The Royal College of Midwives says it is likely to pile on the pressure during a busy first antenatal appointment. They say the test would only be a partial solution to cutting smoking as some women will refuse to be tested.
Mothers have complained about the test on a popular internet forum, saying it risks damaging the relationship between pregnant women and their midwives.
The idea for testing women during pregnancy was floated by the National Institute for Health and Clinical Excellence (NICE) which is currently developing a quality standard on smoking cessation. One of the draft quality statements is that pregnant women should be offered carbon monoxide testing to assess exposure to tobacco smoke at their first antenatal appointment and throughout their pregnancy.
NICE says the breath test could make an important contribution as the health risks for babies and mothers who smoke are substantial. It says smoking can cause complications in pregnancy and labour, including ectopic pregnancy, bleeding during pregnancy, premature detachment of the placenta and premature rupture of the membranes.
Some pregnant women find it difficult to say that they smoke because the pressure not to smoke during pregnancy is so intense. As a result, some women who decide to continue smoking during pregnancy miss out on advice and support about quitting.
According to NICE, a carbon monoxide test is an immediate and non-invasive way of assessing whether someone smokes or not.
Those who test positive for carbon monoxide would be referred to NHS stop smoking services.
The recommendation is only in draft form at the moment but could be officially adopted in August this year.

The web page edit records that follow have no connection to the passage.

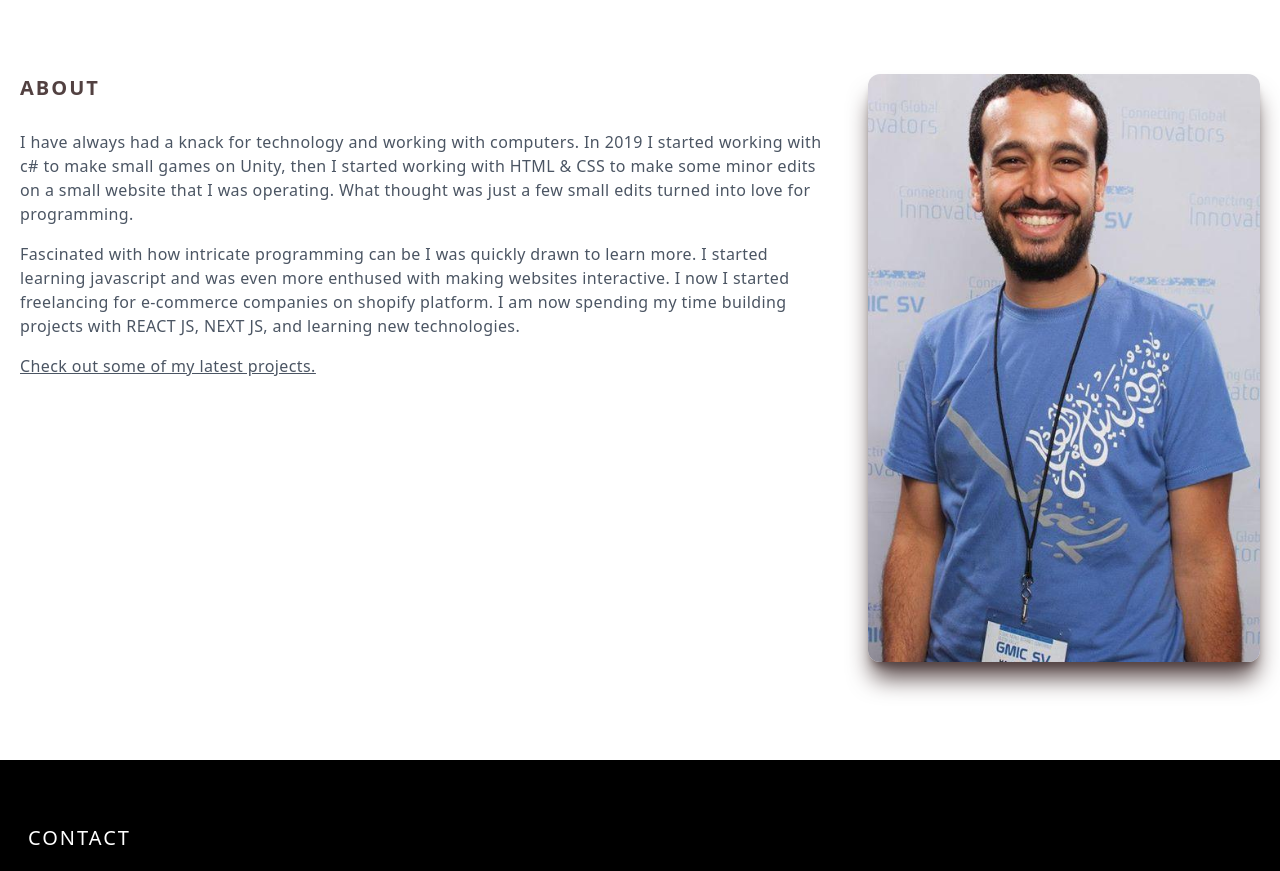
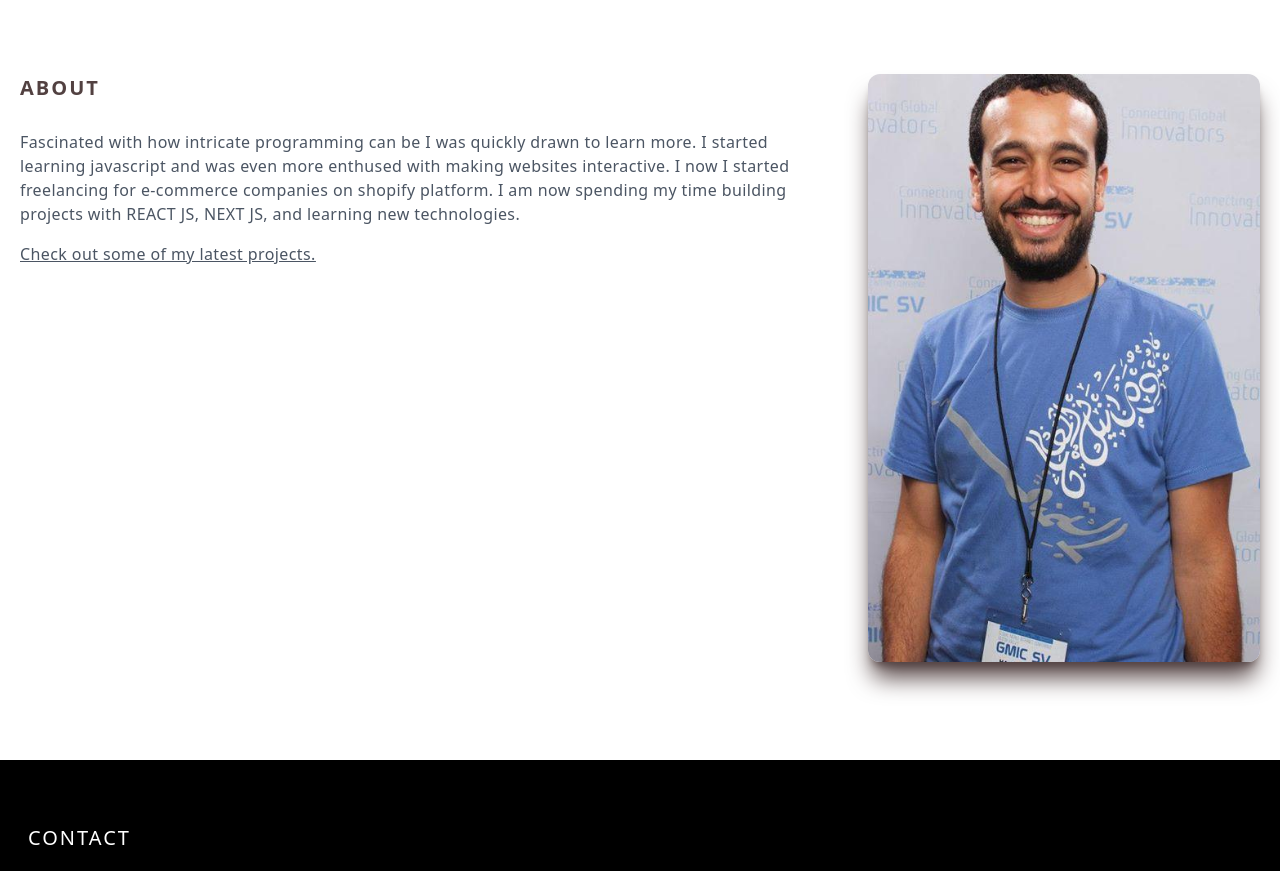
Before and after one commit to KhaledHN/hazem-portfolio, a Next.js app: page / in a window 1280 px wide. Shown: the part 840-1711 px from the top of the page. Built offline with nearby package versions, Linux system fonts and the light colour scheme.

Commit message:
comment dummy content
Signed-off-by: Hazem Khaled <hazem.n@salla.sa>

```diff
--- a/components/About.tsx
+++ b/components/About.tsx
@@ -13,13 +13,13 @@ const About = () => {
           <h2 className="uppercase text-xl font-bold tracking-widest pb-5 text-[#524141]">
             About
           </h2>
-          <p className="py-2 text-gray-600">
+          {/* <p className="py-2 text-gray-600">
             I have always had a knack for technology and working with computers.
             In 2019 I started working with c# to make small games on Unity, then
             I started working with HTML & CSS to make some minor edits on a
             small website that I was operating. What thought was just a few
             small edits turned into love for programming.
-          </p>
+          </p> */}
           <p className="py-2 text-gray-600">
             Fascinated with how intricate programming can be I was quickly drawn
             to learn more. I started learning javascript and was even more
```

A number of mothers have complained on the Mumsnet forum about the idea to test for smoking. One mother called it "utter meddlesome nonsense", while another said it "may deter people from seeking pre-natal care if they're going to be nagged to stop at every appointment".
The Royal College of Midwives believes introducing the test at the first antenatal appointment may be a step too far. Its chief executive Cathy Warwick says in a statement: "Midwives have a vital role to play in promoting public health, and reducing smoking in pregnancy is extremely important."
She continues: "Of course, not all women will want to take this test. Any test which becomes routine must be offered along with comprehensive information and women must be able to opt out. Tests can help midwives educate women in the hope that they reduce their baby’s exposure to cigarette smoke but not all women will accept the test and it is only a partial solution.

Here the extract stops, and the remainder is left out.